- TASK REQUIREMENTS
Everything in the records must be reproduced exactly, except for the pictures.

Segment Start: PROVIDED RECORDS

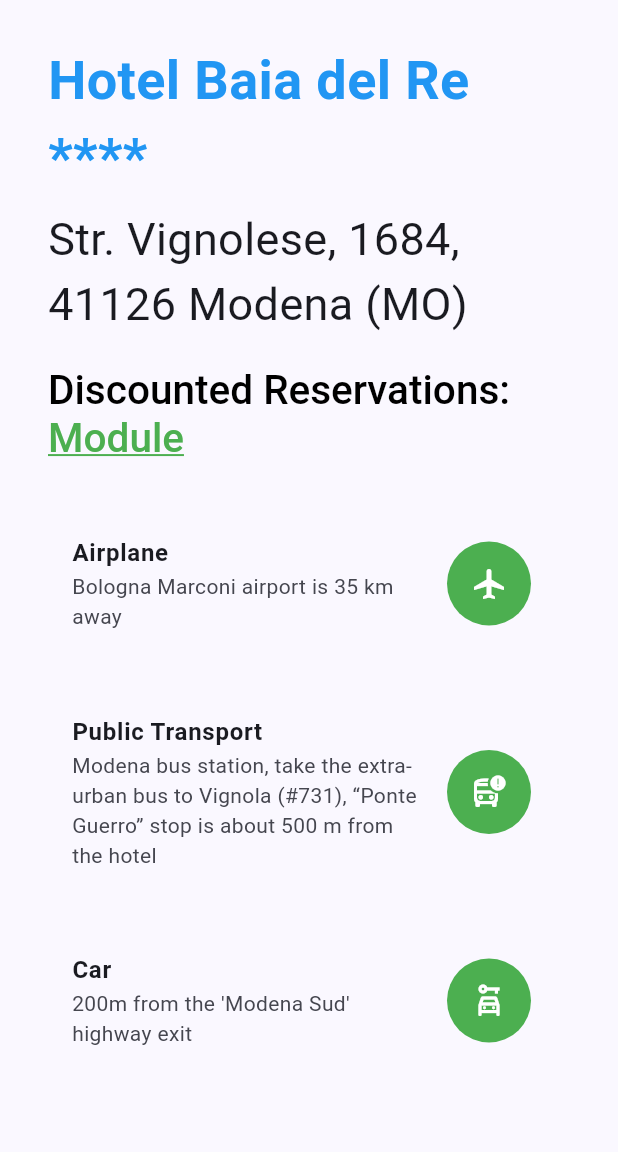
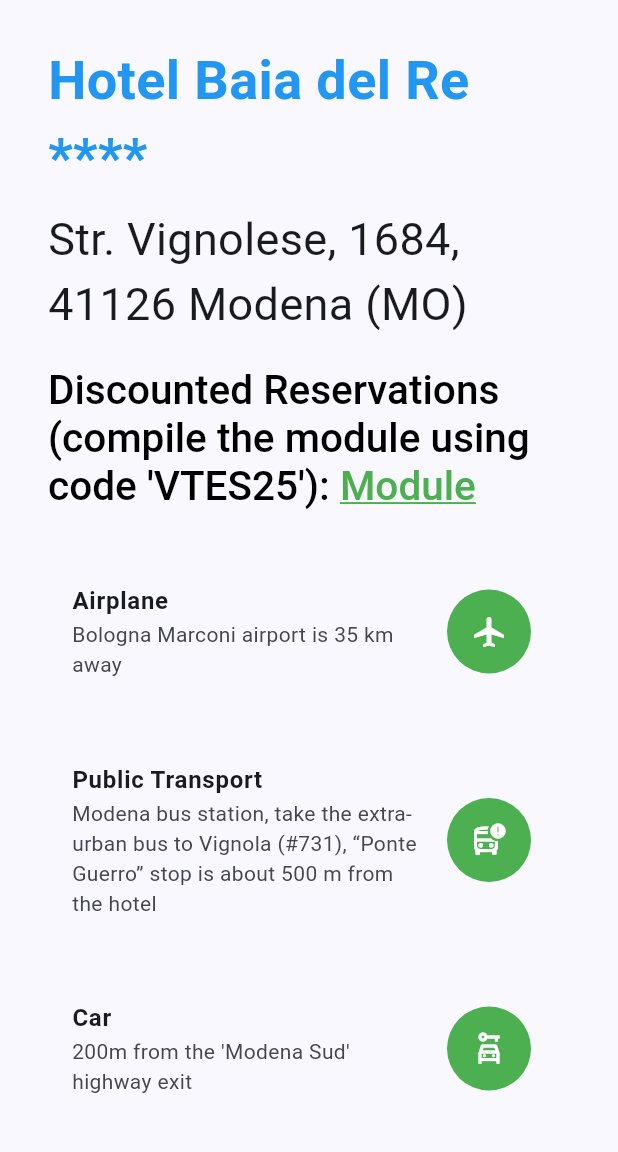
Before and after one commit to SimoParmeg/vtesitaly, a Flutter app: the screen it shows after launch, scrolled down 1728 dp, on a phone screen of 412 x 824 dp, the part 84-1236 px from its top. Run offline on Flutter 3.47's test engine with Material 3 defaults, Android fonts, the phone set to English and light mode, and no system bars; our stand-ins replace carousel_slider.

Commit message:
aggiunto codice prenotazione

```diff
--- a/vtesitaly/lib/views/rows/location.dart
+++ b/vtesitaly/lib/views/rows/location.dart
@@ -74,7 +74,7 @@ class _LocationRowState extends State<LocationRow> {
         text: const TextSpan(
           children: [
             TextSpan(
-              text: "Discounted Reservations: ",
+              text: "Discounted Reservations (compile the module using code 'VTES25'): ",
               style: TextStyle(
                 color: Colors.black,
                 fontSize: 27,
```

Segment End: PROVIDED RECORDS

- RESPONSE BELOW
Before and after one commit to SimoParmeg/vtesitaly, a Flutter app: the screen it shows after launch, scrolled down 1728 dp, on a phone screen of 412 x 824 dp, the part 84-1236 px from its top. Run offline on Flutter 3.47's test engine with Material 3 defaults, Android fonts, the phone set to English and light mode, and no system bars; our stand-ins replace carousel_slider.

Commit message:
aggiunto codice prenotazione

```diff
--- a/vtesitaly/lib/views/rows/location.dart
+++ b/vtesitaly/lib/views/rows/location.dart
@@ -74,7 +74,7 @@ class _LocationRowState extends State<LocationRow> {
         text: const TextSpan(
           children: [
             TextSpan(
-              text: "Discounted Reservations: ",
+              text: "Discounted Reservations (compile the module using code 'VTES25'): ",
               style: TextStyle(
                 color: Colors.black,
                 fontSize: 27,
```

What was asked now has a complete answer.